● What you have to do
State how many lines in the entries below hold the string "table", and give nothing besides that number.

● Supplied entries
######

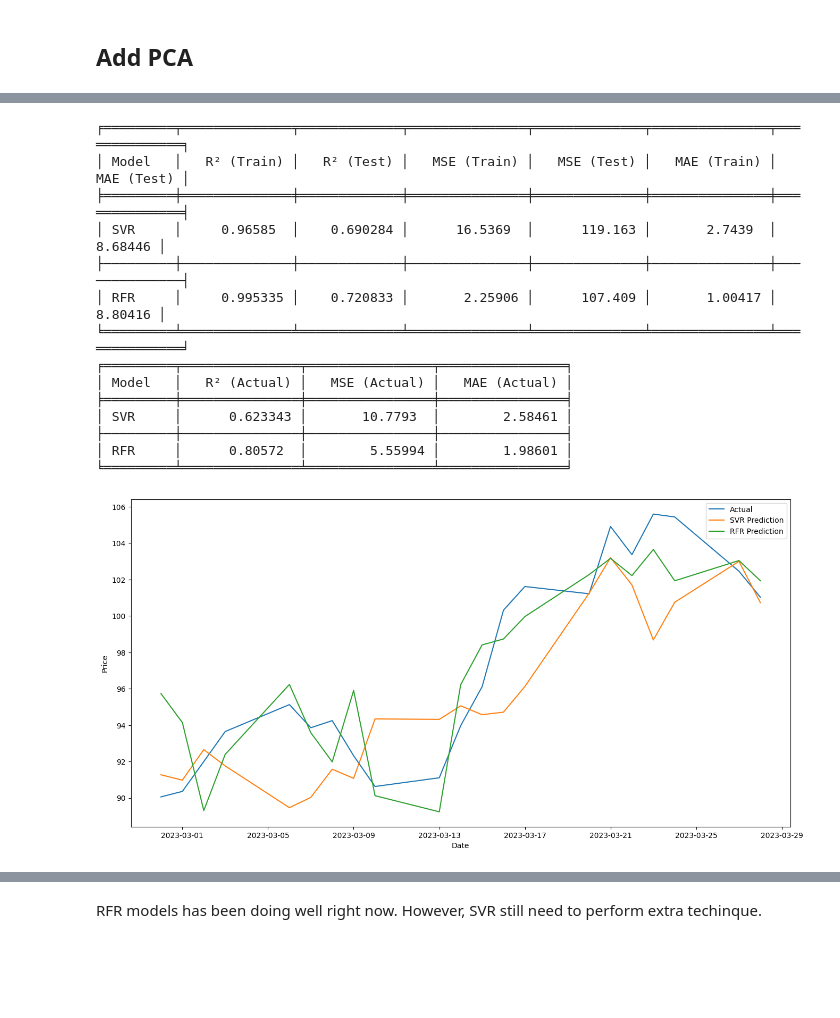
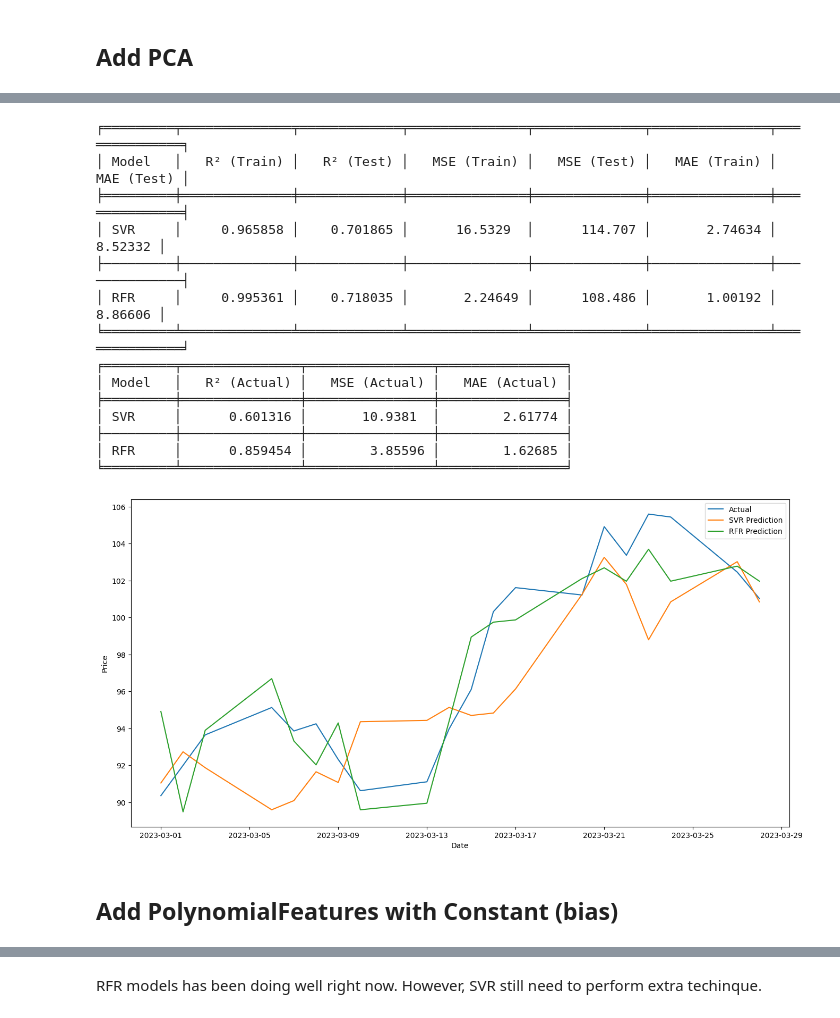
Before and after one commit to RonKu01/Stock_Market_Price_Prediction_System, a Jupyter notebook: new_fyp.ipynb, the cells around one changed output, grey strips where cells are left out. Drawn from its saved outputs; the diff is of its cells as text; code cells hidden in the pictures; blank space fills up the shorter version.

```diff
--- a/new_fyp.ipynb
+++ b/new_fyp.ipynb
@@ -750,14 +630,10 @@ scaler = MinMaxScaler(feature_range=(0, 1))
 X_train = scaler.fit_transform(X_train)
 X_test = scaler.transform(X_test)
 
-# Fit the SVR model with a constant term
-X_train_with_const = np.c_[X_train, np.ones(X_train.shape[0])]
-X_test_with_const = np.c_[X_test, np.ones(X_test.shape[0])]
-
 # Apply PolynomialFeatures to the data
 poly = PolynomialFeatures(degree=3, include_bias=False)
-X_train_poly = poly.fit_transform(X_train_with_const)
-X_test_poly = poly.transform(X_test_with_const)
+X_train_poly = poly.fit_transform(X_train)
+X_test_poly = poly.transform(X_test)
 
 # Build SVR model
 svr_model = SVR(kernel='linear', C=10, gamma='auto')
@@ -782,8 +658,7 @@ last_n_days_df = pd.DataFrame(
     last_n_days, columns=X.columns)
 
 X_pred = scaler.transform(last_n_days_df)
-X_pred_with_const = np.c_[X_pred, np.ones(X_pred.shape[0])]
-X_pred_poly = poly.transform(X_pred_with_const)
+X_pred_poly = poly.transform(X_pred)
 
 # Make predictions for the next 30 days using the SVR & RFR model
 y_svr_pred = svr_model.predict(X_pred_poly)
@@ -812,35 +687,37 @@ mae_rfr_actual = mean_absolute_error(
     df_combined['Close'], df_combined['RFR Prediction'])
 
 # Create a table to display the evaluation metrics for both SVR and RFR models
 table = [["Model", "R² (Actual)", "MSE (Actual)", "MAE (Actual)"],
          ["SVR", r2_svr_actual, mse_svr_actual, mae_svr_actual],
          ["RFR", r2_rfr_actual, mse_rfr_actual, mae_rfr_actual]]
 print(tabulate(table, headers="firstrow", tablefmt="fancy_grid"))
 
 # Plot the actual price and the predictions
 plt.figure(figsize=(16, 8))
 plt.plot(df_combined.index, df_combined['Close'], label='Actual')
 plt.plot(df_combined.index,
          df_combined['SVR Prediction'], label='SVR Prediction')
 plt.plot(df_combined.index,
          df_combined['RFR Prediction'], label='RFR Prediction')
 plt.xlabel('Date')
 plt.ylabel('Price')
 plt.legend()
 plt.show()
 # %% [output]
 ╒═════════╤══════════════╤═════════════╤═══════════════╤══════════════╤═══════════════╤══════════════╕
 │ Model   │   R² (Train) │   R² (Test) │   MSE (Train) │   MSE (Test) │   MAE (Train) │   MAE (Test) │
 ╞═════════╪══════════════╪═════════════╪═══════════════╪══════════════╪═══════════════╪══════════════╡
-│ SVR     │     0.96585  │    0.690284 │      16.5369  │      119.163 │       2.7439  │      8.68446 │
+│ SVR     │     0.965858 │    0.701865 │      16.5329  │      114.707 │       2.74634 │      8.52332 │
 ├─────────┼──────────────┼─────────────┼───────────────┼──────────────┼───────────────┼──────────────┤
-│ RFR     │     0.995335 │    0.720833 │       2.25906 │      107.409 │       1.00417 │      8.80416 │
+│ RFR     │     0.995361 │    0.718035 │       2.24649 │      108.486 │       1.00192 │      8.86606 │
 ╘═════════╧══════════════╧═════════════╧═══════════════╧══════════════╧═══════════════╧══════════════╛
 ╒═════════╤═══════════════╤════════════════╤════════════════╕
 │ Model   │   R² (Actual) │   MSE (Actual) │   MAE (Actual) │
 ╞═════════╪═══════════════╪════════════════╪════════════════╡
-│ SVR     │      0.623343 │       10.7793  │        2.58461 │
+│ SVR     │      0.601316 │       10.9381  │        2.61774 │
 ├─────────┼───────────────┼────────────────┼────────────────┤
-│ RFR     │      0.80572  │        5.55994 │        1.98601 │
+│ RFR     │      0.859454 │        3.85596 │        1.62685 │
 ╘═════════╧═══════════════╧════════════════╧════════════════╛
-[figure, old version]
+[figure, new version]
+# %% [markdown]
+## Add PolynomialFeatures with Constant (bias)
```
Also changed, not shown: parts of 25 cells of this notebook.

######

● Written response
3